I don’t get to work on treatments often, so I’m always stoked to take these on and mix it up from my Emailer routine. And I couldn’t have asked for a better project to work on. Chicago-based Jason Little has a bright, vibrant brand — his style is not unheard of for a food photographer, but it’s certainly exciting to see how creative he is with his colorful backdrops and bright lighting.
Jason was familiar with treatments, but he never took the extra step to make one that was specially tailored for his brand. Here is the list of goals for this project and I quote:
— Overall a more professional look that replaces my current high school PowerPoint design
— Would love the tone to reflect a ’boutique’ brand vs. corporate or uber polished. Think hit indie movie vs big-budget blockbuster
— Would still like to maintain the fun/playful/lighthearted elements of my previous iteration (that’s mostly in the copy, however)
— With the new branding direction some loose inspiration is coming from the 60s/70s sci-fi novel cover design, new wave and psychedelic music album designs, minimal/angular 80s design elements.
The first option featured a zoomed-in photo with a color filter that acts as the background/border for the main image on each page. The background photo becomes the main image shown on the next page. An abbreviated submark is used at the top left corner of each page.

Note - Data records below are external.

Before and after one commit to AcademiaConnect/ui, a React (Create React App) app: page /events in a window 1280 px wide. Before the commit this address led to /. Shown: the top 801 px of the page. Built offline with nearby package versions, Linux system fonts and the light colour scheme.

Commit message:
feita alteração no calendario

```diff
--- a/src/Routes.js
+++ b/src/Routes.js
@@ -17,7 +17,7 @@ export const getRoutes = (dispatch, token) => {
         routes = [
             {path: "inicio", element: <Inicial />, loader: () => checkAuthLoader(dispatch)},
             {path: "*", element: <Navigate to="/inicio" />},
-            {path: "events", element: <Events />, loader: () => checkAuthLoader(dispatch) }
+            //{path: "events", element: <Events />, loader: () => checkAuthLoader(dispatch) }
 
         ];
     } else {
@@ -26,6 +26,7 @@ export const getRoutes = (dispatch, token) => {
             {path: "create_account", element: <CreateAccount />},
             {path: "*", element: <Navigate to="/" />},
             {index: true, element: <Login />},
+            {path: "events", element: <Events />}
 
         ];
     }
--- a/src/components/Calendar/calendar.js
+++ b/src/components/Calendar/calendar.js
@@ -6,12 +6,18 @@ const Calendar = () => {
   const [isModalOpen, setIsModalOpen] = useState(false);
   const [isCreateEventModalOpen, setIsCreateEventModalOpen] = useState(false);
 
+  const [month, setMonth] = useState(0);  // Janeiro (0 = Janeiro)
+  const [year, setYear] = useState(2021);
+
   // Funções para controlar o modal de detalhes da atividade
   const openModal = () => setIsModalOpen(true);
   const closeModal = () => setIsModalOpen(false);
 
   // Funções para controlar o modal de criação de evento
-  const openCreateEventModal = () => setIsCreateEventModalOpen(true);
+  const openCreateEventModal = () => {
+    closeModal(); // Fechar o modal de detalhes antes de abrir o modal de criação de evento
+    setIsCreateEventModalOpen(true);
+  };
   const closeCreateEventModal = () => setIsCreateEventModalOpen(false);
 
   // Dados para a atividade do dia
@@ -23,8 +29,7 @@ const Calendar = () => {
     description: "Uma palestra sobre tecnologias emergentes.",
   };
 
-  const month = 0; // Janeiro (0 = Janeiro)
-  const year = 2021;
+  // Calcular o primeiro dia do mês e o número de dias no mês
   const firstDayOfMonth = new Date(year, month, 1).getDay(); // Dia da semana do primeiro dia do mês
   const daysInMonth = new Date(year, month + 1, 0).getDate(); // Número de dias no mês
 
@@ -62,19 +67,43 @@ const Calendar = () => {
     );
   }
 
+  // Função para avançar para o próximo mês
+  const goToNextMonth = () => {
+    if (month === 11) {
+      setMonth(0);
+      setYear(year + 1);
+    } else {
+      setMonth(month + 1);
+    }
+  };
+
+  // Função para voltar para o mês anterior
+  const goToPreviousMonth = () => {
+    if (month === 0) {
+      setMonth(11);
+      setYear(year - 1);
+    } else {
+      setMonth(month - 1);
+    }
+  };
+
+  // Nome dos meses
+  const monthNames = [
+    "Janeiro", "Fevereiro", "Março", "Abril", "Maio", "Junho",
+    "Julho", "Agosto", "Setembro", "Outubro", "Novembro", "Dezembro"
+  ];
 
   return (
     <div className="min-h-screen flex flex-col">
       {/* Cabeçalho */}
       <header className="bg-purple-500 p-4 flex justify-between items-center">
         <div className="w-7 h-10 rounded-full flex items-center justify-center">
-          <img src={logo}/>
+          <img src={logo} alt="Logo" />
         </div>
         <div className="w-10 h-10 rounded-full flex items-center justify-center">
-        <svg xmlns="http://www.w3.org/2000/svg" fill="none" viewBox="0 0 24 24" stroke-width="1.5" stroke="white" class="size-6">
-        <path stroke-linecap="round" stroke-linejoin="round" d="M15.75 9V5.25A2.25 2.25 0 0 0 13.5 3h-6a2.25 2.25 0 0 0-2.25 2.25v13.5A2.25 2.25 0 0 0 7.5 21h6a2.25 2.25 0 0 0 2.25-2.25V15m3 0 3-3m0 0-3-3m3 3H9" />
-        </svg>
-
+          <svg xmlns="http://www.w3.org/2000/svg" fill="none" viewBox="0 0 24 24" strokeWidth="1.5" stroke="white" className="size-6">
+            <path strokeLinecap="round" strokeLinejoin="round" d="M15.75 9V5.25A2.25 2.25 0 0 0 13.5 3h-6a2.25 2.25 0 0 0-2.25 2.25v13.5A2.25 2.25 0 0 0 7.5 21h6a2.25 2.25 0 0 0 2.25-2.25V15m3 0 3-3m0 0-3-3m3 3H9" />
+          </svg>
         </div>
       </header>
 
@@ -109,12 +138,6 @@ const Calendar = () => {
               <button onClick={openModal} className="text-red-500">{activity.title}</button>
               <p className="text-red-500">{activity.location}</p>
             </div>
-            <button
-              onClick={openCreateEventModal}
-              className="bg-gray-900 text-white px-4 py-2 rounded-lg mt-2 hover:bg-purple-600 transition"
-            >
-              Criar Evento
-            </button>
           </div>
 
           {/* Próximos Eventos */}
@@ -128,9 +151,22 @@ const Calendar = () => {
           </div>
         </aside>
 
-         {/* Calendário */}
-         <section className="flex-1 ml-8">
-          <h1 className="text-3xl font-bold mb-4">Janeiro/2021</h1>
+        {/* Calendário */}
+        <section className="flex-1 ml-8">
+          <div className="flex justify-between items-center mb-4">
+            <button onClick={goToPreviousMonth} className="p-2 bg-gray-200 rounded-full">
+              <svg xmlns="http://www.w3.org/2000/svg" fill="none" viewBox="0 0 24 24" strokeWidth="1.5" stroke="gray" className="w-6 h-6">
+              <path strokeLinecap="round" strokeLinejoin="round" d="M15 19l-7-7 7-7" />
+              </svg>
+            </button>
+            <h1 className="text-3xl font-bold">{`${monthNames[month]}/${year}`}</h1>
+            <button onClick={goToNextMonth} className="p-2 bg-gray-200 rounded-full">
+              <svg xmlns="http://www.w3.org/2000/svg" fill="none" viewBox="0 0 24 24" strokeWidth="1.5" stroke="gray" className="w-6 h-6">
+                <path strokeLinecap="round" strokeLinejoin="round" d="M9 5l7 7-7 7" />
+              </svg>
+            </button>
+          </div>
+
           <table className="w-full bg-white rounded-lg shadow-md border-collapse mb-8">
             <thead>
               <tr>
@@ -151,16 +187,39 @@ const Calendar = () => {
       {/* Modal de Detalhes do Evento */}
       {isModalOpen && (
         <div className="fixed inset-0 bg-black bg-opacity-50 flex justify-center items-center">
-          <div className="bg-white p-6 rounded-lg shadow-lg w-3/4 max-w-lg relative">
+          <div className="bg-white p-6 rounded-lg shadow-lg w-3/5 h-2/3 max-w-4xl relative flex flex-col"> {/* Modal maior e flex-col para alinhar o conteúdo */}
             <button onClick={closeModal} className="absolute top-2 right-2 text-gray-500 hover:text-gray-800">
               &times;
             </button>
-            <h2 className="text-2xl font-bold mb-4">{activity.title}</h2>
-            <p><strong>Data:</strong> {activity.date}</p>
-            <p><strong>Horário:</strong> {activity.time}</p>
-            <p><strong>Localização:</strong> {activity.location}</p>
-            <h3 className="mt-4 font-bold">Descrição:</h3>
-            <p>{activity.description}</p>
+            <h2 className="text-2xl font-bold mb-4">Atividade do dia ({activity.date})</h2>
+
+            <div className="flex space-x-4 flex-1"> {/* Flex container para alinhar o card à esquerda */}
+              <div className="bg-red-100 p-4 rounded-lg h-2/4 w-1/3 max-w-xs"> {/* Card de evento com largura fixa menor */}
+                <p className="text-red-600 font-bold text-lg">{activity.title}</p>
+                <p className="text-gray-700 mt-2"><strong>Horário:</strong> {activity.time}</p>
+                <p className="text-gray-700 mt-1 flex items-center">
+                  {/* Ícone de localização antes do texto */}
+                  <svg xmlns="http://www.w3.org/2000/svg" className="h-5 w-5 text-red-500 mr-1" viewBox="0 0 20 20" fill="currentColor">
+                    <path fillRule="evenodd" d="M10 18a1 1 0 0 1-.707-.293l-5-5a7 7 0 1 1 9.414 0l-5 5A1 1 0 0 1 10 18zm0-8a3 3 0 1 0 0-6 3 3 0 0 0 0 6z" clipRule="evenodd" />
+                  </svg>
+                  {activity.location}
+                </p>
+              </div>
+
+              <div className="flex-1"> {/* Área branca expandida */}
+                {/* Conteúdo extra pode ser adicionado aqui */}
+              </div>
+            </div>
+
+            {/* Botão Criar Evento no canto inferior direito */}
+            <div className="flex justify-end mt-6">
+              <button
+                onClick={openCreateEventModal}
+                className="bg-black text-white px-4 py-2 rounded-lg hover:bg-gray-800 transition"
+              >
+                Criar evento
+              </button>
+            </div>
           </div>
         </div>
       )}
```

The second option contains photos displayed in a masonry grid that takes up about half of each page. Full bleed pages are also used to separate/bookmark sections of the treatment. Each page is labeled with colorful text (color based on the images displayed). A vertical line to highlight the text and the page number matches the header.
Option three features a large, white strip that lies over a masonry grid of images for the cover. Jason’s logo is cut out of the white block and shows the images in the background. A large, left-justified white block lies over a full bleed image on the interior pages. Jason’s abbreviated submark is cut out of white at the top left corner to show the background image. Each page is labeled with colorful text (color based on the images displayed). A vertical line to highlight the text and the page number matches the header.
Jason chose a mix of options two and three. The cover of option three was a total winner, as well as the submarks from option three. However, Jason was more intrigued by the masonry grid from option two. By combining these two styles, we created a solid solution for his treatment.
We were on a roll. Jason was happy with the final design so now we just had to figure out what the treatment was going to say. We decided to include pages for the cover, about the project, production details, the team, a flex page, and a farewell page (to which I cleverly added an 80s movie/food-specific pun and really like to point out).
We wrapped up the project within the next day. Jason needed the treatment to pitch to an actual client! With a few tweaks, he filled in all his information and sent it off!